PROBLEM STATEMENT:
The listing below needs to be copied in full, exactly.

PROVIDED INFORMATION:
.....
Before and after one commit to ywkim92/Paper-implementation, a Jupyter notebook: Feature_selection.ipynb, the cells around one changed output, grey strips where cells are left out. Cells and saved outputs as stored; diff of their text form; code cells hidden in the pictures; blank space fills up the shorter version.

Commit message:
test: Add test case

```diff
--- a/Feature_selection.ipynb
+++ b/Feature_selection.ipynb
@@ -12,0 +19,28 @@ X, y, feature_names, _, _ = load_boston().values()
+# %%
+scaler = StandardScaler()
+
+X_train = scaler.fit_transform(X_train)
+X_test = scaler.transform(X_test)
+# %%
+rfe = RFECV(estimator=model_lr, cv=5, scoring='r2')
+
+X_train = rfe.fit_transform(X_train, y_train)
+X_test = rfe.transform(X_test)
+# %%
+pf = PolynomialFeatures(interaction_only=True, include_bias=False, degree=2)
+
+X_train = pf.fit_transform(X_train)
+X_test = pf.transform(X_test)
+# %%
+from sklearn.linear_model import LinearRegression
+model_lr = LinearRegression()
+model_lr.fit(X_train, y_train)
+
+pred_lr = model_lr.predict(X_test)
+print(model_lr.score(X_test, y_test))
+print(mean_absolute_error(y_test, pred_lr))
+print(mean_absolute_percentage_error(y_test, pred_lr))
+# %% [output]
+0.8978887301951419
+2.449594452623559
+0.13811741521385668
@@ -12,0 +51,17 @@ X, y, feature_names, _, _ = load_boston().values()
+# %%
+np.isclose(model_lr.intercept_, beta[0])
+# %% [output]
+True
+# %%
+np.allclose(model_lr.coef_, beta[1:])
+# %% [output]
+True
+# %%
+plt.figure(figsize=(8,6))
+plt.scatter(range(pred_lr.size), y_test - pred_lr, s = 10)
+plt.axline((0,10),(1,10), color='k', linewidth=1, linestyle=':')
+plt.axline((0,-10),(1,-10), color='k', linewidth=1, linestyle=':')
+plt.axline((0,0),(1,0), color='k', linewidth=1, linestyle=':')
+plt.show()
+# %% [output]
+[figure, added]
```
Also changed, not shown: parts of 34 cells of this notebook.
.....
SOLUTION BELOW:
Before and after one commit to ywkim92/Paper-implementation, a Jupyter notebook: Feature_selection.ipynb, the cells around one changed output, grey strips where cells are left out. Cells and saved outputs as stored; diff of their text form; code cells hidden in the pictures; blank space fills up the shorter version.

Commit message:
test: Add test case

```diff
--- a/Feature_selection.ipynb
+++ b/Feature_selection.ipynb
@@ -12,0 +19,28 @@ X, y, feature_names, _, _ = load_boston().values()
+# %%
+scaler = StandardScaler()
+
+X_train = scaler.fit_transform(X_train)
+X_test = scaler.transform(X_test)
+# %%
+rfe = RFECV(estimator=model_lr, cv=5, scoring='r2')
+
+X_train = rfe.fit_transform(X_train, y_train)
+X_test = rfe.transform(X_test)
+# %%
+pf = PolynomialFeatures(interaction_only=True, include_bias=False, degree=2)
+
+X_train = pf.fit_transform(X_train)
+X_test = pf.transform(X_test)
+# %%
+from sklearn.linear_model import LinearRegression
+model_lr = LinearRegression()
+model_lr.fit(X_train, y_train)
+
+pred_lr = model_lr.predict(X_test)
+print(model_lr.score(X_test, y_test))
+print(mean_absolute_error(y_test, pred_lr))
+print(mean_absolute_percentage_error(y_test, pred_lr))
+# %% [output]
+0.8978887301951419
+2.449594452623559
+0.13811741521385668
@@ -12,0 +51,17 @@ X, y, feature_names, _, _ = load_boston().values()
+# %%
+np.isclose(model_lr.intercept_, beta[0])
+# %% [output]
+True
+# %%
+np.allclose(model_lr.coef_, beta[1:])
+# %% [output]
+True
+# %%
+plt.figure(figsize=(8,6))
+plt.scatter(range(pred_lr.size), y_test - pred_lr, s = 10)
+plt.axline((0,10),(1,10), color='k', linewidth=1, linestyle=':')
+plt.axline((0,-10),(1,-10), color='k', linewidth=1, linestyle=':')
+plt.axline((0,0),(1,0), color='k', linewidth=1, linestyle=':')
+plt.show()
+# %% [output]
+[figure, added]
```
Also changed, not shown: parts of 34 cells of this notebook.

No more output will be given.